(Assignment) This exercise asks for a copy of each line in the records below with the word "hist" in it.

Change detection outputs:

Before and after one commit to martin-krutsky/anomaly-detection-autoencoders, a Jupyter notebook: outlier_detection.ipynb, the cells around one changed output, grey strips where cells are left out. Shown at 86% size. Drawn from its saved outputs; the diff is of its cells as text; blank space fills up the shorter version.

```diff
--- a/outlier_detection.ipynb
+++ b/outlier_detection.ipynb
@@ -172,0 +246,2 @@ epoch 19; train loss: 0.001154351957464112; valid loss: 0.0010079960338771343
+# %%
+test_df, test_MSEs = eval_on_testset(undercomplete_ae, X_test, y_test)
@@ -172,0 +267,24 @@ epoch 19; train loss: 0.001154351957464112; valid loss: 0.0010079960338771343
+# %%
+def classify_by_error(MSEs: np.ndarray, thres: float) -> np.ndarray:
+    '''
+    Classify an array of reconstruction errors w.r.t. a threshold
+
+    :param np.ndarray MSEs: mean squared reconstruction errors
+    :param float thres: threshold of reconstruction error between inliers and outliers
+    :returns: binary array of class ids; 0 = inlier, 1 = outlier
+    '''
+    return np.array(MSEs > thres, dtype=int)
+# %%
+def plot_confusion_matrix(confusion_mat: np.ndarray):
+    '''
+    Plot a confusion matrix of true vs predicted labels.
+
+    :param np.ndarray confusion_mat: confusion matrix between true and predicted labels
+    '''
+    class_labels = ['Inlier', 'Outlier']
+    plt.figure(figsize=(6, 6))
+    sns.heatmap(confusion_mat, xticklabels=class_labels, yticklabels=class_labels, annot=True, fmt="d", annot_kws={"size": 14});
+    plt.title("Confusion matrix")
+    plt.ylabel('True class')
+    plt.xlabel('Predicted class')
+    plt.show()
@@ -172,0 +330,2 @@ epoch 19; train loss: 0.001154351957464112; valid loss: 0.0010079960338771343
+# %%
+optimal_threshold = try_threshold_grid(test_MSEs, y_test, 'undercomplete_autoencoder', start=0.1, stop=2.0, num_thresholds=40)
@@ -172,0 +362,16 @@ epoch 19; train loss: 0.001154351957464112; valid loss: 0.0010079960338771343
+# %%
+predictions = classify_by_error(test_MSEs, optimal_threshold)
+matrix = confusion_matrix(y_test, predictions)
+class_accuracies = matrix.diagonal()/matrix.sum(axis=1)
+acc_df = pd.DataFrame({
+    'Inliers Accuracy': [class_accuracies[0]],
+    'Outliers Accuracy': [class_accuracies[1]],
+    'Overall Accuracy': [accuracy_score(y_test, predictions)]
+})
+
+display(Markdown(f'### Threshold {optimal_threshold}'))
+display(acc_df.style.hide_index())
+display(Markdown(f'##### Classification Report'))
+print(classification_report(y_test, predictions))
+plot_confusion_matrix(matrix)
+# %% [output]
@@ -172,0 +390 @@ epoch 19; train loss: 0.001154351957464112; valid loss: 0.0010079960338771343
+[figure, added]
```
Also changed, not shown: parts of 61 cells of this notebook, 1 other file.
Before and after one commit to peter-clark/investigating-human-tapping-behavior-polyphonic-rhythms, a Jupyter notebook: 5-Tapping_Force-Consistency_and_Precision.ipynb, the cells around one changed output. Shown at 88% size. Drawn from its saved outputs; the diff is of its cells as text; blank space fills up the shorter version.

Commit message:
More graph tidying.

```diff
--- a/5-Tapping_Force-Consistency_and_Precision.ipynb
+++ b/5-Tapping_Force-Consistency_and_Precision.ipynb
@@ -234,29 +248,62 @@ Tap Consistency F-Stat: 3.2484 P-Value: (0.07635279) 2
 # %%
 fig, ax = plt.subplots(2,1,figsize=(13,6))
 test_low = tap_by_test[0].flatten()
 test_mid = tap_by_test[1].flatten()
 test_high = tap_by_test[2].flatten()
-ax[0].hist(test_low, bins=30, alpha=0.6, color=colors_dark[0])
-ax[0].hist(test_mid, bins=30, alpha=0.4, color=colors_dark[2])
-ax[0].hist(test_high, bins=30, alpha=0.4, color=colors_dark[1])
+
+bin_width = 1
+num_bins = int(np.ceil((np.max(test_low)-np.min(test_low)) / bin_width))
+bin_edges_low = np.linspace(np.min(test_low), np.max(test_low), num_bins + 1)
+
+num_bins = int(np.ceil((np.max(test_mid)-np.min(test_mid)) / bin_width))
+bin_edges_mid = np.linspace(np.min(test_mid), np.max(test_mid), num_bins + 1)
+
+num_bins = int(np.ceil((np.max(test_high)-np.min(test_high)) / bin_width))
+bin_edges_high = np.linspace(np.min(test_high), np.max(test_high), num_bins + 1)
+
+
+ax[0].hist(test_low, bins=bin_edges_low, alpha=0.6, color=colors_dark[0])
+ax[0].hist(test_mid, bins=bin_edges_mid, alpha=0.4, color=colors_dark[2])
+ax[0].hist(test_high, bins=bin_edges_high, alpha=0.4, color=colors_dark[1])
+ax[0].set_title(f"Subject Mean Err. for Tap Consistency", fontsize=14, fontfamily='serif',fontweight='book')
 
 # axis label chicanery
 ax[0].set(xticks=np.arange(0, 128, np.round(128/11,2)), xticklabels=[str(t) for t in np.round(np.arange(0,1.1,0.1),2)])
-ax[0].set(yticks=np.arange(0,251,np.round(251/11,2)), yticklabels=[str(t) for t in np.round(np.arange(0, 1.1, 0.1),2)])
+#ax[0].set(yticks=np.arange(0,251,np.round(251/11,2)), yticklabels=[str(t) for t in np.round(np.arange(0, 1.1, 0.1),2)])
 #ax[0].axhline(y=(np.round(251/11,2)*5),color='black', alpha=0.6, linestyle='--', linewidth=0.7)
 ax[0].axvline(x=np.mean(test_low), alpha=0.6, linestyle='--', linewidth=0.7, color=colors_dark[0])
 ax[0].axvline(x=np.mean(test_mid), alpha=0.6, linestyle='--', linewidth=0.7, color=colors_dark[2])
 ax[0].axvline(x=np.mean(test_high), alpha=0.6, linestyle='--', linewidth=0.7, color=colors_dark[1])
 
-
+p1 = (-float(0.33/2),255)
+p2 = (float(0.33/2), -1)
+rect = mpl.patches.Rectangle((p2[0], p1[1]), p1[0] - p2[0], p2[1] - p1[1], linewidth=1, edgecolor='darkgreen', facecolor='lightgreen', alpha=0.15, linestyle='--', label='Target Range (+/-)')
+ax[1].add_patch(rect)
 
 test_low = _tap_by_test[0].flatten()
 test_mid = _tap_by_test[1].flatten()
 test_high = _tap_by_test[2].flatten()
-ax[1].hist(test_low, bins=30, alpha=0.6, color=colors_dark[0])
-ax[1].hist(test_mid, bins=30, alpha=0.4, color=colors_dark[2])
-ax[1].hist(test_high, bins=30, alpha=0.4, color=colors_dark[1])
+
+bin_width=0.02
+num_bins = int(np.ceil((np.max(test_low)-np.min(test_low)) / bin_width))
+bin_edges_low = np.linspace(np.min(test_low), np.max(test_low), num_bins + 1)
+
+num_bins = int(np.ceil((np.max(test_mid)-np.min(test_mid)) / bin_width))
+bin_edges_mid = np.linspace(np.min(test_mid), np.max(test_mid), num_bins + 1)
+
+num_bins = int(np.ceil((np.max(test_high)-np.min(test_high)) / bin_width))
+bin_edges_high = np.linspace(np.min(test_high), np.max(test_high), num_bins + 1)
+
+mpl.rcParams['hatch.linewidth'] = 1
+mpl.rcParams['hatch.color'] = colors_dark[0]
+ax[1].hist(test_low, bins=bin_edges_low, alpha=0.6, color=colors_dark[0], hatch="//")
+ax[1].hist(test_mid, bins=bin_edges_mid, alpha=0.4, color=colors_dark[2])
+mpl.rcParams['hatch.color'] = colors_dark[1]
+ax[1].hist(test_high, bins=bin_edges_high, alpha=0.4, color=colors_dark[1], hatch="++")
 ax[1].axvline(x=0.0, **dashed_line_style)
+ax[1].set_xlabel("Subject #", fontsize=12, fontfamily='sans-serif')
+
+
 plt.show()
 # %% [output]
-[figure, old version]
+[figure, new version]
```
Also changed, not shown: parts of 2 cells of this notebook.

(Task response)
-ax[0].hist(test_low, bins=30, alpha=0.6, color=colors_dark[0])
-ax[0].hist(test_mid, bins=30, alpha=0.4, color=colors_dark[2])
-ax[0].hist(test_high, bins=30, alpha=0.4, color=colors_dark[1])
+ax[0].hist(test_low, bins=bin_edges_low, alpha=0.6, color=colors_dark[0])
+ax[0].hist(test_mid, bins=bin_edges_mid, alpha=0.4, color=colors_dark[2])
+ax[0].hist(test_high, bins=bin_edges_high, alpha=0.4, color=colors_dark[1])
-ax[1].hist(test_low, bins=30, alpha=0.6, color=colors_dark[0])
-ax[1].hist(test_mid, bins=30, alpha=0.4, color=colors_dark[2])
-ax[1].hist(test_high, bins=30, alpha=0.4, color=colors_dark[1])
+ax[1].hist(test_low, bins=bin_edges_low, alpha=0.6, color=colors_dark[0], hatch="//")
+ax[1].hist(test_mid, bins=bin_edges_mid, alpha=0.4, color=colors_dark[2])
+ax[1].hist(test_high, bins=bin_edges_high, alpha=0.4, color=colors_dark[1], hatch="++")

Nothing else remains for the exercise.